═══ SUPPLIED INFORMATION ═══
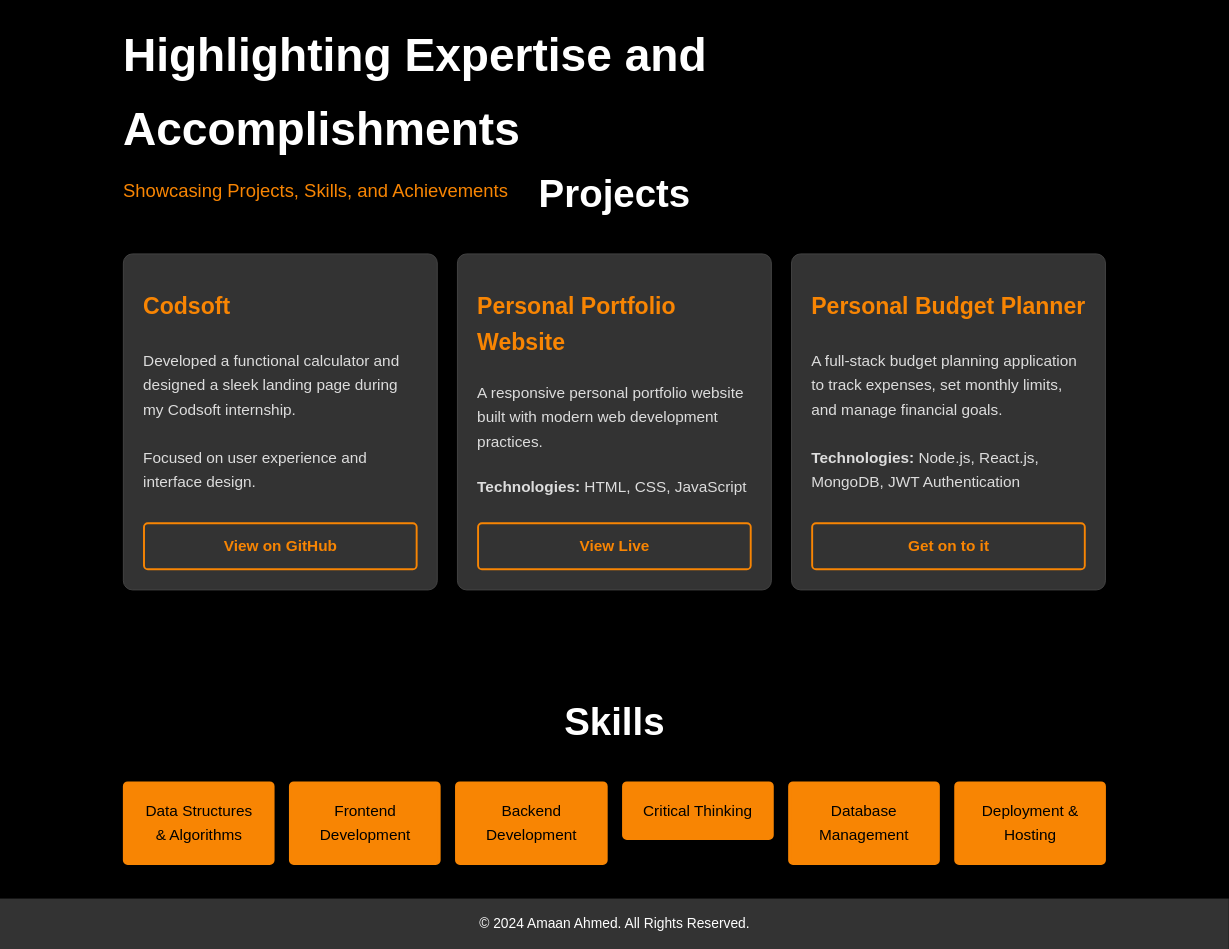
Repository: AmaanLucky/Portfolio
Page: Portfolio-main/portfolio.html
An editor plug-in stored every save of this project. The page is shown before and after the next save, followed by the edit.
The browser window is 1280 px wide. The pictures show the whole page, at 96% of full size.

Above is the page before, as saved 2025-02-28 20:10:56.

After the next save:
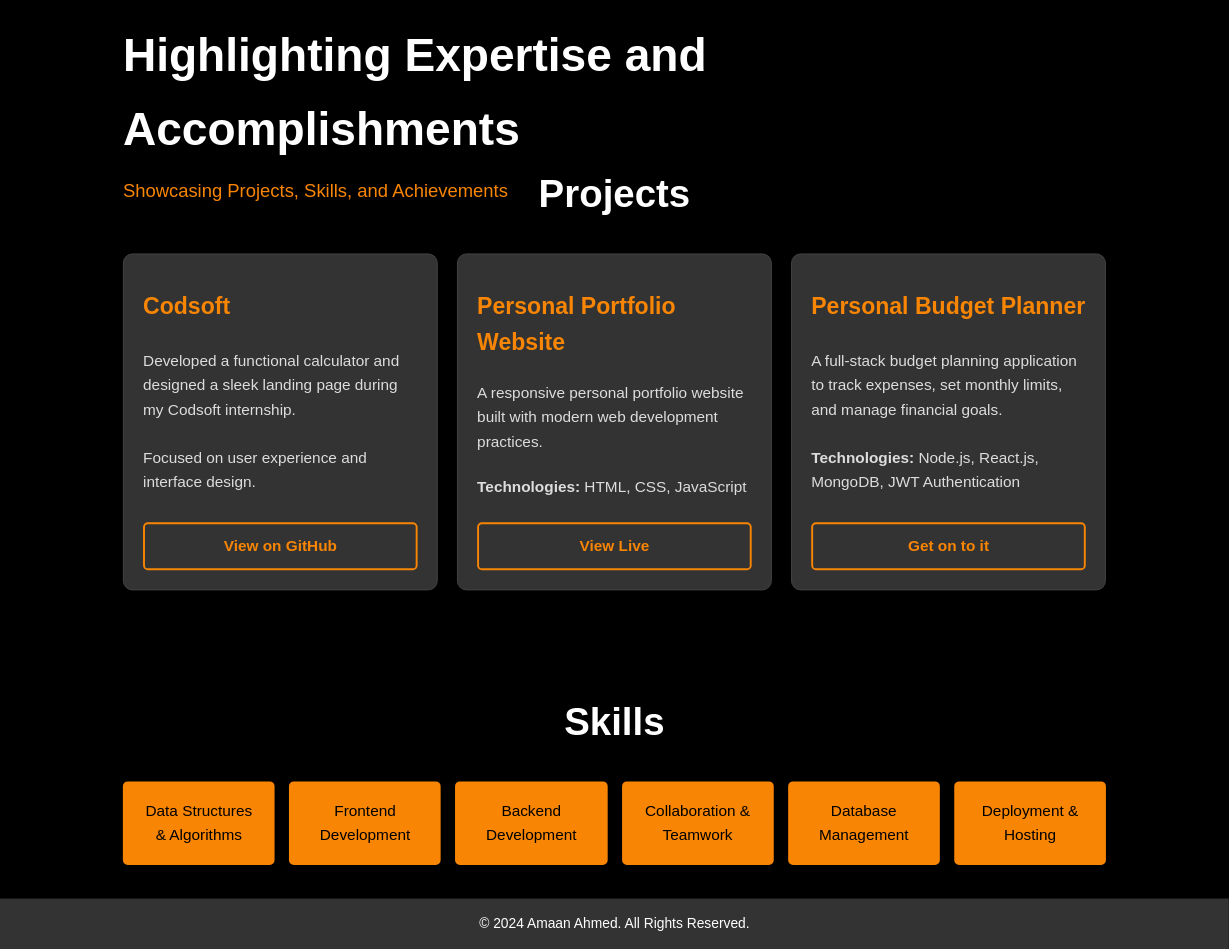
Saved 52 s later.
--- a/Portfolio-main/portfolio.html
+++ b/Portfolio-main/portfolio.html
@@ -67,7 +67,7 @@
       <div class="skill"><a href="https://www.geeksforgeeks.org/data-structures/" target="_blank">Data Structures & Algorithms</a></div>
       <div class="skill"><a href="https://web.dev/html" target="_blank">Frontend Development</a></div>
       <div class="skill"><a href="https://nodejs.org/en" target="_blank">Backend Development</a></div>
-      <div class="skill"><a href="https://www.scribbr.com/working-with-sources/critical-thinking/" target="_blank">Critical Thinking</a></div>
+      <div class="skill"><a href="https://www.atlassian.com/agile/teamwork" target="_blank">Collaboration & Teamwork</a></div>
       <div class="skill"><a href="https://www.mongodb.com/" target="_blank">Database Management</a></div>
       <div class="skill"><a href="https://vercel.com/" target="_blank">Deployment & Hosting</a></div>
     </div>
═══
* **WHAT TO DO**
Retype the entries above exactly, starting at their first line and ending with the line that holds "An editor plug-in"; pictures stay out.

* **SOLUTION TO THIS EXERCISE**
Repository: AmaanLucky/Portfolio
Page: Portfolio-main/portfolio.html
An editor plug-in stored every save of this project. The page is shown before and after the next save, followed by the edit.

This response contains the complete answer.